EXERCISE:
Using the records below, find every line that includes "宜宾项目" and copy it.

:::::

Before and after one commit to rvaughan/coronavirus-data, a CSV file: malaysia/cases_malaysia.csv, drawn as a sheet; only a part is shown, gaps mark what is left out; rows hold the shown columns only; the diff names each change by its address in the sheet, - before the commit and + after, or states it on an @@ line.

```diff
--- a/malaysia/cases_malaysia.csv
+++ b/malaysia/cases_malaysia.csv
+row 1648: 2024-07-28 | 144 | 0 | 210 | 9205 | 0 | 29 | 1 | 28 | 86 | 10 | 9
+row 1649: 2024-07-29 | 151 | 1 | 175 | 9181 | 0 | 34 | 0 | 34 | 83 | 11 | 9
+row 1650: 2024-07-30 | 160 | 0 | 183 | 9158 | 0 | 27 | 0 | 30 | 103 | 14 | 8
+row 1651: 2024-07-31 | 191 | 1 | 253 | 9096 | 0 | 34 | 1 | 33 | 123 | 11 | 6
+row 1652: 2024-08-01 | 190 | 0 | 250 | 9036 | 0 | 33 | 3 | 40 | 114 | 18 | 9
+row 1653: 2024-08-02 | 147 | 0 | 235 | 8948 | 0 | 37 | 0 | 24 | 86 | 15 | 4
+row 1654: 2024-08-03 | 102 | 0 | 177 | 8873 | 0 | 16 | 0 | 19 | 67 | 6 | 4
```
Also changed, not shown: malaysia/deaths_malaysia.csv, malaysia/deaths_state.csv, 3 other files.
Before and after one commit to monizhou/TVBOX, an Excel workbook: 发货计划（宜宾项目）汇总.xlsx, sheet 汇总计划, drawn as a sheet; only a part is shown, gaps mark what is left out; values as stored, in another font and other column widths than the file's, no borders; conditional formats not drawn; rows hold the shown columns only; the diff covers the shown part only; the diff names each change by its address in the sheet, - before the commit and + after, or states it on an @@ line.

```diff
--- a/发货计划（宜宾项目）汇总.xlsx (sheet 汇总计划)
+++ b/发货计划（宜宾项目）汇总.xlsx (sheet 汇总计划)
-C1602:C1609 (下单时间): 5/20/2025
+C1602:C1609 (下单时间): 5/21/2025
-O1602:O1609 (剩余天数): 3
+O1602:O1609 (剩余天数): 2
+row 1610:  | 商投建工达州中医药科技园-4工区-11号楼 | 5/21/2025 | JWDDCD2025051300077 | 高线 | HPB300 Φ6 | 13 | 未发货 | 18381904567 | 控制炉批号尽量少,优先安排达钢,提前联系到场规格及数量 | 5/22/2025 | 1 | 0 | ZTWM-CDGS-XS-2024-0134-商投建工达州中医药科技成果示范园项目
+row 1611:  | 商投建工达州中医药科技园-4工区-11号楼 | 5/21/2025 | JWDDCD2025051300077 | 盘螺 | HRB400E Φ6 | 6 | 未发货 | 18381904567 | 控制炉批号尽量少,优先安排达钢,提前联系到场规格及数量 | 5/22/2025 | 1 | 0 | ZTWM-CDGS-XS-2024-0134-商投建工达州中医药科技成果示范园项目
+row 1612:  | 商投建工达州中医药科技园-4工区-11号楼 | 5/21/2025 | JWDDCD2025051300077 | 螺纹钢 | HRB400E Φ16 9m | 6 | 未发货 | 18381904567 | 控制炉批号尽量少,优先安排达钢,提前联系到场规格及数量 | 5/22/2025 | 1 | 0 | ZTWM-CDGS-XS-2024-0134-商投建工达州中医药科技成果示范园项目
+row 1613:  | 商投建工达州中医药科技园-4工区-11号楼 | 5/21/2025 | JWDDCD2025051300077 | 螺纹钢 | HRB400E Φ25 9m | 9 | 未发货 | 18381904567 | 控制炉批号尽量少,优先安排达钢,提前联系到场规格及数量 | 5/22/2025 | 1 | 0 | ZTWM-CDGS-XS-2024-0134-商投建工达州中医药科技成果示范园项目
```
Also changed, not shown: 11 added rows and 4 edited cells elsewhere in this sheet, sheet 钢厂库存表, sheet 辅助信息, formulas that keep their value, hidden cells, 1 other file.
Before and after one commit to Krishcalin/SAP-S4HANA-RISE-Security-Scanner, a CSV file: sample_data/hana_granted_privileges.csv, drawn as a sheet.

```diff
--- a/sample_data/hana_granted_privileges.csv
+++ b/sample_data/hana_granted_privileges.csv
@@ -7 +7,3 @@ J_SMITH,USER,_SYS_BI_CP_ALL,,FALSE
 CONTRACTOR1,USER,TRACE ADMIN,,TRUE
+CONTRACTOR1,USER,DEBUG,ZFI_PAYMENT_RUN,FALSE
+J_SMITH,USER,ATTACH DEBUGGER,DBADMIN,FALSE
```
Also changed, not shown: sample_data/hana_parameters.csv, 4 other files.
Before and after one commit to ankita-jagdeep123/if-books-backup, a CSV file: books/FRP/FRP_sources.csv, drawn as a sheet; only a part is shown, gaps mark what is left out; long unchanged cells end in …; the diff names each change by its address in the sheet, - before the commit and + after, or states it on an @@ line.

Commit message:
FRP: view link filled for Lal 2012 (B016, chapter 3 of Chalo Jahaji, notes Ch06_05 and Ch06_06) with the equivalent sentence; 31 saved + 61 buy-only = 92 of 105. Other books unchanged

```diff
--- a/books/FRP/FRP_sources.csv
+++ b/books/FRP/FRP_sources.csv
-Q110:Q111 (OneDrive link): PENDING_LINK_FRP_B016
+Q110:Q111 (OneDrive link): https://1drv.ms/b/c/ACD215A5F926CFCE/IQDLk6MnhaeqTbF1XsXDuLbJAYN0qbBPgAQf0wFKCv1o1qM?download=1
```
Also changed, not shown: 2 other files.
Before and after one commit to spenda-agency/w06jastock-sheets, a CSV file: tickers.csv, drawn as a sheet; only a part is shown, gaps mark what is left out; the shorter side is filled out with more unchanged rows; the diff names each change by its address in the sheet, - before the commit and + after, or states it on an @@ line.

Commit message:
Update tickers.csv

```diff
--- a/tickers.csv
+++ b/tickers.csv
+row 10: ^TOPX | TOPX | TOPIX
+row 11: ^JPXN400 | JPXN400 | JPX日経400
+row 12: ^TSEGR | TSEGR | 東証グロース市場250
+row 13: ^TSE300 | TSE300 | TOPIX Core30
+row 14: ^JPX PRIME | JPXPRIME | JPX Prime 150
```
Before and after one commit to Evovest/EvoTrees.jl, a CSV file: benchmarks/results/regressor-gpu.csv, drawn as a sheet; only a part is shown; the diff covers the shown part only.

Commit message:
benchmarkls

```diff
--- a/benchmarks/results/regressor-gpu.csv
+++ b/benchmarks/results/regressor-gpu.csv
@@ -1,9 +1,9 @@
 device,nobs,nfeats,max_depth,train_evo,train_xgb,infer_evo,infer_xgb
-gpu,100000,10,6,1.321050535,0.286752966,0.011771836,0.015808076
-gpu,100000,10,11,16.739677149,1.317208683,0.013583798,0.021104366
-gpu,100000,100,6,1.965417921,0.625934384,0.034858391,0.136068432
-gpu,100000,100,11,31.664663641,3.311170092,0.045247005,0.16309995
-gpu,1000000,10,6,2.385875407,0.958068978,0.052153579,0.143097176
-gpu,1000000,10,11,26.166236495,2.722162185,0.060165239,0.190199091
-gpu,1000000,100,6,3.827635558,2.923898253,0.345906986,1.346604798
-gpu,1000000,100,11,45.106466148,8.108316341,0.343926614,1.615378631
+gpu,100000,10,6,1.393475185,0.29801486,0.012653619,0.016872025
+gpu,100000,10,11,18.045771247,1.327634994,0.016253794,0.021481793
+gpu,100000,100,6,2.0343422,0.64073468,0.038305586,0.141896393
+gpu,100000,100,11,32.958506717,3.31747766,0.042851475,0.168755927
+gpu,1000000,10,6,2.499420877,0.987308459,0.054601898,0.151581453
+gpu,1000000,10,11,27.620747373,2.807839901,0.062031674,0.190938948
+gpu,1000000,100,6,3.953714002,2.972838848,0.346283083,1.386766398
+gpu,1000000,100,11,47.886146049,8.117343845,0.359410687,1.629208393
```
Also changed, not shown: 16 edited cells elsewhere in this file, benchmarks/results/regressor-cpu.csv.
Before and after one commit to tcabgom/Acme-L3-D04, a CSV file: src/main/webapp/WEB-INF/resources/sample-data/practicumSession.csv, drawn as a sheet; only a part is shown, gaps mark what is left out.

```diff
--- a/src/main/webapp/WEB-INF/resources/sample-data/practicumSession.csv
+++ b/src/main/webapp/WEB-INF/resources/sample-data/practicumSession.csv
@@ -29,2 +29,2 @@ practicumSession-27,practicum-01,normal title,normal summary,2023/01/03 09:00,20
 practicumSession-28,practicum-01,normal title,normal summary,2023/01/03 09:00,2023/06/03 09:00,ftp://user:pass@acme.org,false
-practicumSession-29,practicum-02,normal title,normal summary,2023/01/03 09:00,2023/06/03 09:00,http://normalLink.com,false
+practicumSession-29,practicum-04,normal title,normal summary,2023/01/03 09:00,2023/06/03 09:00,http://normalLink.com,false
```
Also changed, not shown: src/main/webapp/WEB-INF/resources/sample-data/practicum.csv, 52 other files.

:::::

ANSWER TO THE PROBLEM:
Before and after one commit to monizhou/TVBOX, an Excel workbook: 发货计划（宜宾项目）汇总.xlsx, sheet 汇总计划, drawn as a sheet; only a part is shown, gaps mark what is left out; values as stored, in another font and other column widths than the file's, no borders; conditional formats not drawn; rows hold the shown columns only; the diff covers the shown part only; the diff names each change by its address in the sheet, - before the commit and + after, or states it on an @@ line.
--- a/发货计划（宜宾项目）汇总.xlsx (sheet 汇总计划)
+++ b/发货计划（宜宾项目）汇总.xlsx (sheet 汇总计划)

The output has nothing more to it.